*** DATA SHOWN Section Begins ***

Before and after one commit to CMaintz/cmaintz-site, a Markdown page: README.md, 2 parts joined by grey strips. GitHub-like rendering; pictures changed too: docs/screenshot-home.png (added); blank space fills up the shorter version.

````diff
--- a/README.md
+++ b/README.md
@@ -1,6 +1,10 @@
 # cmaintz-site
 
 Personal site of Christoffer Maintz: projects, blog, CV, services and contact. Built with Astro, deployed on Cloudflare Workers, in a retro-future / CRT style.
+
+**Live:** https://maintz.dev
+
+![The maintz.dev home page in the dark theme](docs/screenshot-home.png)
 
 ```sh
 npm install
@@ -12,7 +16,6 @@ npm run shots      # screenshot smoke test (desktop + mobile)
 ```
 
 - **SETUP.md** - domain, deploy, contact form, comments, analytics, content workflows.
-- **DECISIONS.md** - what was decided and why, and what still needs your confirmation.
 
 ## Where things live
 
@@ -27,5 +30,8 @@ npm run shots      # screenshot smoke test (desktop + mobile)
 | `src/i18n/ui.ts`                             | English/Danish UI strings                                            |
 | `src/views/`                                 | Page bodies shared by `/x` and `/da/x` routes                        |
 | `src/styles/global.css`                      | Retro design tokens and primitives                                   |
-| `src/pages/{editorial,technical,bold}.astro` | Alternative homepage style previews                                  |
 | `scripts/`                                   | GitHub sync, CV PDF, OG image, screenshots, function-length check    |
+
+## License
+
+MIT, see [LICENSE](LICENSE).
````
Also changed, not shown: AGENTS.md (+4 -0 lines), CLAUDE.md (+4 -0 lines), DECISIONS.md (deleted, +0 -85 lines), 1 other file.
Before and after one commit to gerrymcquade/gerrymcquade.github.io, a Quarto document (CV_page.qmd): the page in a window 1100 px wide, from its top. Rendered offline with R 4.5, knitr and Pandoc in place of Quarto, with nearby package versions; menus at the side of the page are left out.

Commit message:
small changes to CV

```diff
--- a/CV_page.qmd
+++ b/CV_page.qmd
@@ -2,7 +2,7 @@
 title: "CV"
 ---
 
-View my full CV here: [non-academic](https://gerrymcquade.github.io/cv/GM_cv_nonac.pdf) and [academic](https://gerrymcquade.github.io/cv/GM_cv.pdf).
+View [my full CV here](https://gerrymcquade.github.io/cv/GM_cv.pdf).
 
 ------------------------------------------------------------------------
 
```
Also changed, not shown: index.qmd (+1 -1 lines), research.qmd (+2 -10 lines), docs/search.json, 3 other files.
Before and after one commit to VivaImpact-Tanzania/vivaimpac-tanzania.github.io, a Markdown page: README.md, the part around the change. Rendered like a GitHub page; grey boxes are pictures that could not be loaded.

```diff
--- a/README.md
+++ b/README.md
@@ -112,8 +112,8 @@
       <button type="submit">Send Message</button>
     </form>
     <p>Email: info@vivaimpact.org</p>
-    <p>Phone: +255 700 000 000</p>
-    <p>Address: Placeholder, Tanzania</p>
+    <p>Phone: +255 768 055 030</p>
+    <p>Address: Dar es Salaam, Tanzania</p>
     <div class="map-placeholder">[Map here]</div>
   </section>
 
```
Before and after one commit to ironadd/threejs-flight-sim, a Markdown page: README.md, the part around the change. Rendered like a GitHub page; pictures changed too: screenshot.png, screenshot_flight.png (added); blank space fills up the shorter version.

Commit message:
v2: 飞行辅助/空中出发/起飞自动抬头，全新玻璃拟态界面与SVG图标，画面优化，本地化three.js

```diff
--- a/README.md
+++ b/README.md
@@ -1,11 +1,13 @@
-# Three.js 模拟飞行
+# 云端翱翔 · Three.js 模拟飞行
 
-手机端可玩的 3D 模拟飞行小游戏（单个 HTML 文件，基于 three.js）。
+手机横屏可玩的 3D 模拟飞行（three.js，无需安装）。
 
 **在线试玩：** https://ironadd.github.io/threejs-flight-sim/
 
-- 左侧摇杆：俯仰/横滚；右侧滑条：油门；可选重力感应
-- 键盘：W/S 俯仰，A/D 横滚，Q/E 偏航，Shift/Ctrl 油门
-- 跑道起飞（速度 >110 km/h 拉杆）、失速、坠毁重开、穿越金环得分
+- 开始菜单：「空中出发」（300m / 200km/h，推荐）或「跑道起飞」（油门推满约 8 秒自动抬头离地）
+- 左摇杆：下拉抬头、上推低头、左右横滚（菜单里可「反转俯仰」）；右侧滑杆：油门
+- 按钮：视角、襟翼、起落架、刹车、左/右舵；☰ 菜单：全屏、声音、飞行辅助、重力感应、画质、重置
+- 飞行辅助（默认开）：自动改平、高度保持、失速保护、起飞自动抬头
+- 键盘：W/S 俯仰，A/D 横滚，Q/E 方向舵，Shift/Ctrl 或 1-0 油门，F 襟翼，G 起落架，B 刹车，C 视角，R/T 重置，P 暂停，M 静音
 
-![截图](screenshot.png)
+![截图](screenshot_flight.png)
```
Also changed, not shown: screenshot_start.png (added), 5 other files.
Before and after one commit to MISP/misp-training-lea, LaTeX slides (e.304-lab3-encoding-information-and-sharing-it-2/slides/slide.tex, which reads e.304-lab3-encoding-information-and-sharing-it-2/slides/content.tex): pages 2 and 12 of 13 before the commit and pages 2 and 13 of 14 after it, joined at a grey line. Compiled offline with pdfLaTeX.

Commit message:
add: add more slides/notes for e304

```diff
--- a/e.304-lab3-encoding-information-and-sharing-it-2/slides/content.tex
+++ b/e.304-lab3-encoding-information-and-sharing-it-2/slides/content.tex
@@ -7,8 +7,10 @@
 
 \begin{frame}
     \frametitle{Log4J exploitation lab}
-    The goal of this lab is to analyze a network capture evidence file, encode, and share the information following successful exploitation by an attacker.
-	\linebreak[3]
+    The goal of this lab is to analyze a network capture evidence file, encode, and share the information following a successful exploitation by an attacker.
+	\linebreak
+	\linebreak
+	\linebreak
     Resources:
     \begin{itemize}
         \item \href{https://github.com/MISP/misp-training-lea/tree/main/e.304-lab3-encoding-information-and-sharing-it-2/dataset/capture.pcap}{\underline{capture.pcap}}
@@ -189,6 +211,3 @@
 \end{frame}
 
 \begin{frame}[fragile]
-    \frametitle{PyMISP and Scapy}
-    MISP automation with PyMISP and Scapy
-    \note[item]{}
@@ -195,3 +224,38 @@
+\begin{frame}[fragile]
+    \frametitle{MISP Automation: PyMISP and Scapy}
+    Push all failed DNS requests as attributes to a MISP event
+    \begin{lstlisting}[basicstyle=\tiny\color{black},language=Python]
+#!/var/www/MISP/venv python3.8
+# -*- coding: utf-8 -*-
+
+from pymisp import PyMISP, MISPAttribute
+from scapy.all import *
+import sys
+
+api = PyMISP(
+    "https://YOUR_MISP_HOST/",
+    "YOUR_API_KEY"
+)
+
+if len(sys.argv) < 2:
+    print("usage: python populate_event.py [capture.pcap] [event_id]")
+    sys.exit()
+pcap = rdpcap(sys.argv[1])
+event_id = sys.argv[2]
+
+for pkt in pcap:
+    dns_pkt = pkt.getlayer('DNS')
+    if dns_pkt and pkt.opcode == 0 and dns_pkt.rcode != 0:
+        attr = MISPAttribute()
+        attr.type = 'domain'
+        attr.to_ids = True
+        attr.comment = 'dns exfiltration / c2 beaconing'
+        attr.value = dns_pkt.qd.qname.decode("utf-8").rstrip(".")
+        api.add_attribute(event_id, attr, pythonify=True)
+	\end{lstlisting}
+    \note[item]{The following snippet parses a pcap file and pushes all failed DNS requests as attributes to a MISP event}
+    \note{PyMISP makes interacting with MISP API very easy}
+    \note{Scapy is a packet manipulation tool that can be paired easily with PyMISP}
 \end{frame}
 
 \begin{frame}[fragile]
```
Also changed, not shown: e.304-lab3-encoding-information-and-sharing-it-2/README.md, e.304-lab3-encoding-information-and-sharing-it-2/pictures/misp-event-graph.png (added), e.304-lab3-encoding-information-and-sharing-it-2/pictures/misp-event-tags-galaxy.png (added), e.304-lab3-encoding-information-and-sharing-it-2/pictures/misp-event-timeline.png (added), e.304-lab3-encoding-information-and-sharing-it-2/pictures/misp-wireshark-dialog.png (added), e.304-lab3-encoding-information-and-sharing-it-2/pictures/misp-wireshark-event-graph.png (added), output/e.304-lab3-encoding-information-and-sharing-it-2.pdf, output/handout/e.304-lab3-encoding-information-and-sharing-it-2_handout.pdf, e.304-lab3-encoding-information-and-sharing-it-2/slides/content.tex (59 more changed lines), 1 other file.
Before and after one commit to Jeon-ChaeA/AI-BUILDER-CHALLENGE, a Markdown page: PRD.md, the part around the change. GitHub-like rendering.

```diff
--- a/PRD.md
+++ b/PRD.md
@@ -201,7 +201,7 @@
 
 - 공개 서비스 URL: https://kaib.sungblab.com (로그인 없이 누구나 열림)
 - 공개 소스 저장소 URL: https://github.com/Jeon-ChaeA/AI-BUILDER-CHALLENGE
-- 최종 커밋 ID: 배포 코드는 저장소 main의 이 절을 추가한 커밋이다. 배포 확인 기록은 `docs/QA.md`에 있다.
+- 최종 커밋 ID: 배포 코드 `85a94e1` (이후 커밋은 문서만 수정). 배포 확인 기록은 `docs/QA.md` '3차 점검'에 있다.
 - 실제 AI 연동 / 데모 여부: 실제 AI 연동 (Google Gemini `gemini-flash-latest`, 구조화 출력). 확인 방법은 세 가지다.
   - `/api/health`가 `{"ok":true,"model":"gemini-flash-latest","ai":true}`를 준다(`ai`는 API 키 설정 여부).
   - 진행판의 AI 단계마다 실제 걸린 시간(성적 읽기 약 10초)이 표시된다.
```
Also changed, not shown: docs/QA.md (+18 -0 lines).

*** DATA SHOWN Section Ends ***

*TASK DESCRIPTION*:
Read the data above. Pull out each line in which the string "PyMISP" appears.

*SOLVED EXERCISE*:
-    \frametitle{PyMISP and Scapy}
-    MISP automation with PyMISP and Scapy
+    \frametitle{MISP Automation: PyMISP and Scapy}
+from pymisp import PyMISP, MISPAttribute
+api = PyMISP(
+    \note{PyMISP makes interacting with MISP API very easy}
+    \note{Scapy is a packet manipulation tool that can be paired easily with PyMISP}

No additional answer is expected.